Recorded data:
▬▬▬▬▬▬▬▬▬▬
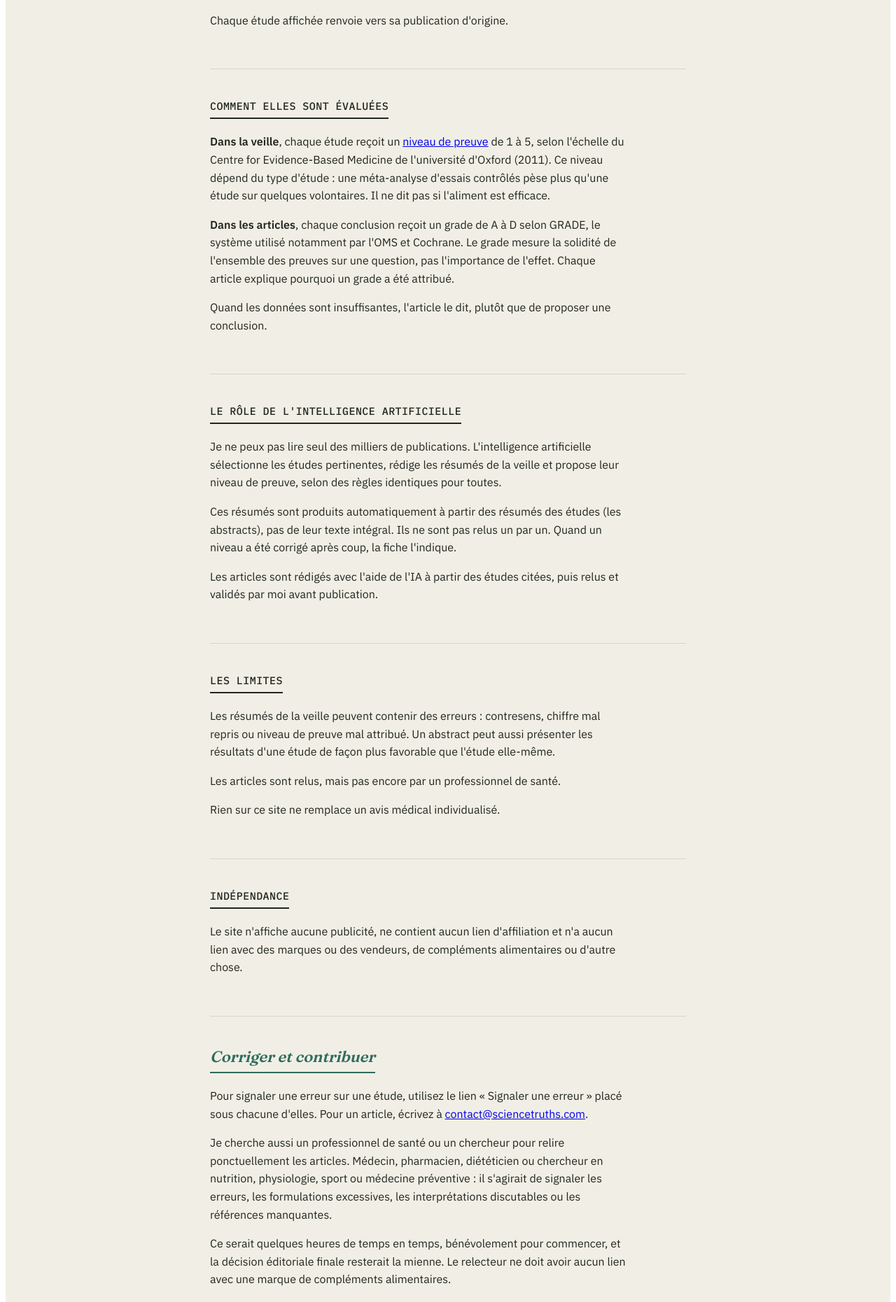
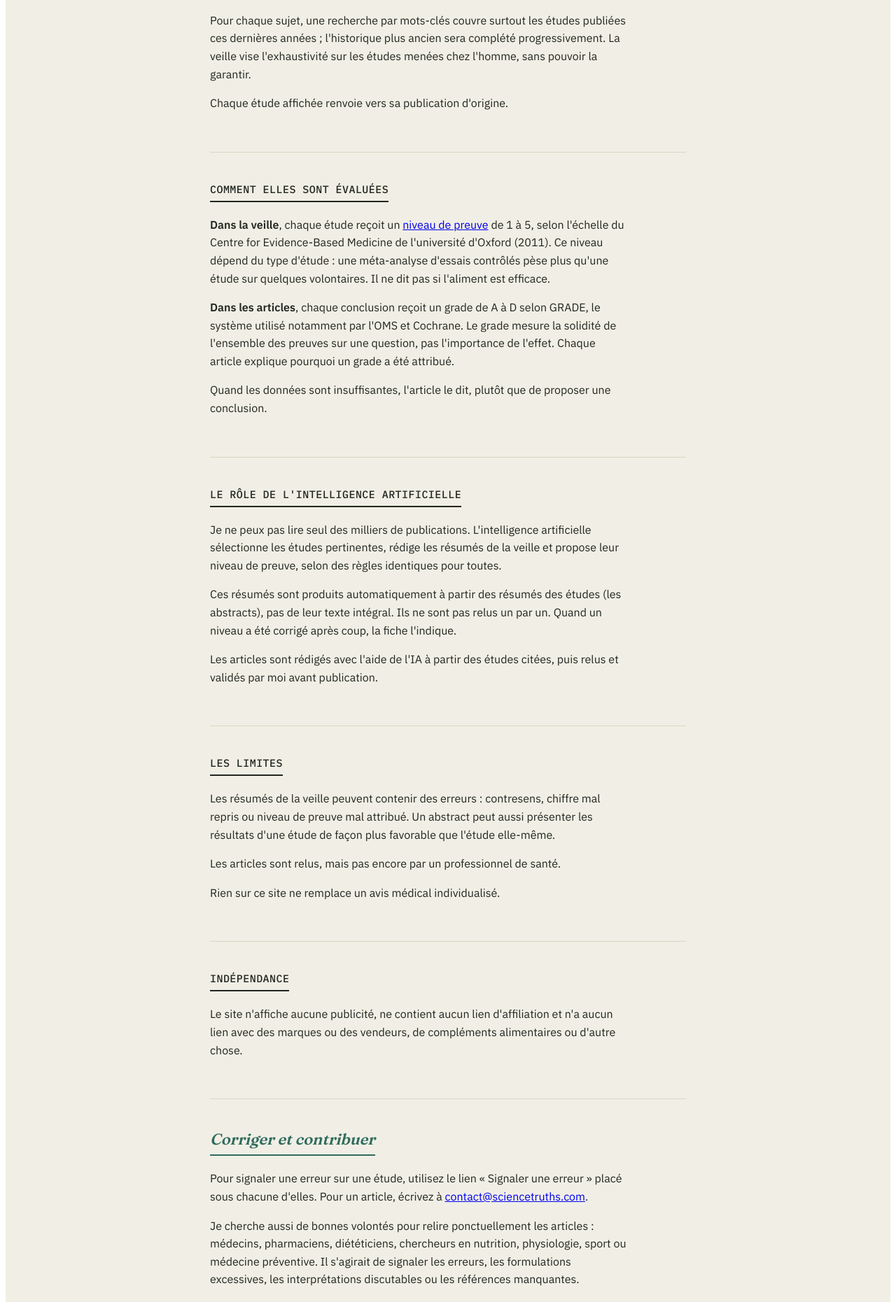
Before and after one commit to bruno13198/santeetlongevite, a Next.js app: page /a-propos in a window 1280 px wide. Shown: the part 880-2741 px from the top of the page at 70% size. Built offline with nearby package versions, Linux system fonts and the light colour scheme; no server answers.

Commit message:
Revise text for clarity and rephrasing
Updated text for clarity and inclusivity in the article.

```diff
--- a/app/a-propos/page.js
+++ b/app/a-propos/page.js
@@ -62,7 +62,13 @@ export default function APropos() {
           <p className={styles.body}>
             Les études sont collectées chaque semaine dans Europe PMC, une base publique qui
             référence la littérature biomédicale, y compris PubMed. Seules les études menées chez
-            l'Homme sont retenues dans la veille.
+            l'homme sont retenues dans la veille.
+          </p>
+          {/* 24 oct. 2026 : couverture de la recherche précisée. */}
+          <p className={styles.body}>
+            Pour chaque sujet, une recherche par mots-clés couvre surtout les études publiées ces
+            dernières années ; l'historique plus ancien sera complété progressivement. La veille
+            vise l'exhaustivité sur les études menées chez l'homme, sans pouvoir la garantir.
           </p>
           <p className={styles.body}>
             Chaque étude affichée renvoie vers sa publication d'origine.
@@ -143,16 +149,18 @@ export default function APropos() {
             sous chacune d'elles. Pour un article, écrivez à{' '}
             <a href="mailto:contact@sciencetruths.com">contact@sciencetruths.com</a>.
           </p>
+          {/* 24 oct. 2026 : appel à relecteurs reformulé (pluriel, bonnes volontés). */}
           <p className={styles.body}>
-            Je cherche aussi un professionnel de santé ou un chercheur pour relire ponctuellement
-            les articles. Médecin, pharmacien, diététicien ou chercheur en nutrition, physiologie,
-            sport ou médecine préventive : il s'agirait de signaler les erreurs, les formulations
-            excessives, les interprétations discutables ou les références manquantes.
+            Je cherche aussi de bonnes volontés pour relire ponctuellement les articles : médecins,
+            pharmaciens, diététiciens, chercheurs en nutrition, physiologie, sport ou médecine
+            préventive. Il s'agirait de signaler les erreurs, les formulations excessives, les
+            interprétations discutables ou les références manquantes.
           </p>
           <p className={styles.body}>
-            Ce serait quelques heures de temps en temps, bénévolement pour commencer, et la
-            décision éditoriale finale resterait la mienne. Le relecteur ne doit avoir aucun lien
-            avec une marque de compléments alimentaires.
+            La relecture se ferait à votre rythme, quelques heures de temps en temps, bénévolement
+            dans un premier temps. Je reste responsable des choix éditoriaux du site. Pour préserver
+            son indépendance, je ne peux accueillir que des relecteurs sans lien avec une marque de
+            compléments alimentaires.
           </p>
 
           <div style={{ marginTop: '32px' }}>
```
▬▬▬▬▬▬▬▬▬▬
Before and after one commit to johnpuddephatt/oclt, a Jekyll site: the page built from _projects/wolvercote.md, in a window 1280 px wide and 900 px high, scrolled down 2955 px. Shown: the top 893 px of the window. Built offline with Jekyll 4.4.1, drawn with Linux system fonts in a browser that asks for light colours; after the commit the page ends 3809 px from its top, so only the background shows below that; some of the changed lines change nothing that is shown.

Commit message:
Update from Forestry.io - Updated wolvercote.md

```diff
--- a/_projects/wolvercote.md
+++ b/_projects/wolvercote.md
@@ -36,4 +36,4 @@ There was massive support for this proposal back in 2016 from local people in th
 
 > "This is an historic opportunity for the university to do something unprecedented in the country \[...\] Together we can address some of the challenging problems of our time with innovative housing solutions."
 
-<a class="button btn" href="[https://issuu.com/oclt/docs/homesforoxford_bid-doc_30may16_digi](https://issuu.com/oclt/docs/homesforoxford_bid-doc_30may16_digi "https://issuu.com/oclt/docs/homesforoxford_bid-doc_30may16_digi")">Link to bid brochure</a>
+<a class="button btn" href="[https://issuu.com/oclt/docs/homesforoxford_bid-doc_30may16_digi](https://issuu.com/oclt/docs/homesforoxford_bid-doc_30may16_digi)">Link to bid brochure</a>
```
▬▬▬▬▬▬▬▬▬▬
§ **ABOUT THIS TASK**:
In the entries above, some lines hold the string "veille". Copy each of them.

§ **FINAL ANSWER**:
-            l'Homme sont retenues dans la veille.
+            l'homme sont retenues dans la veille.
+            dernières années ; l'historique plus ancien sera complété progressivement. La veille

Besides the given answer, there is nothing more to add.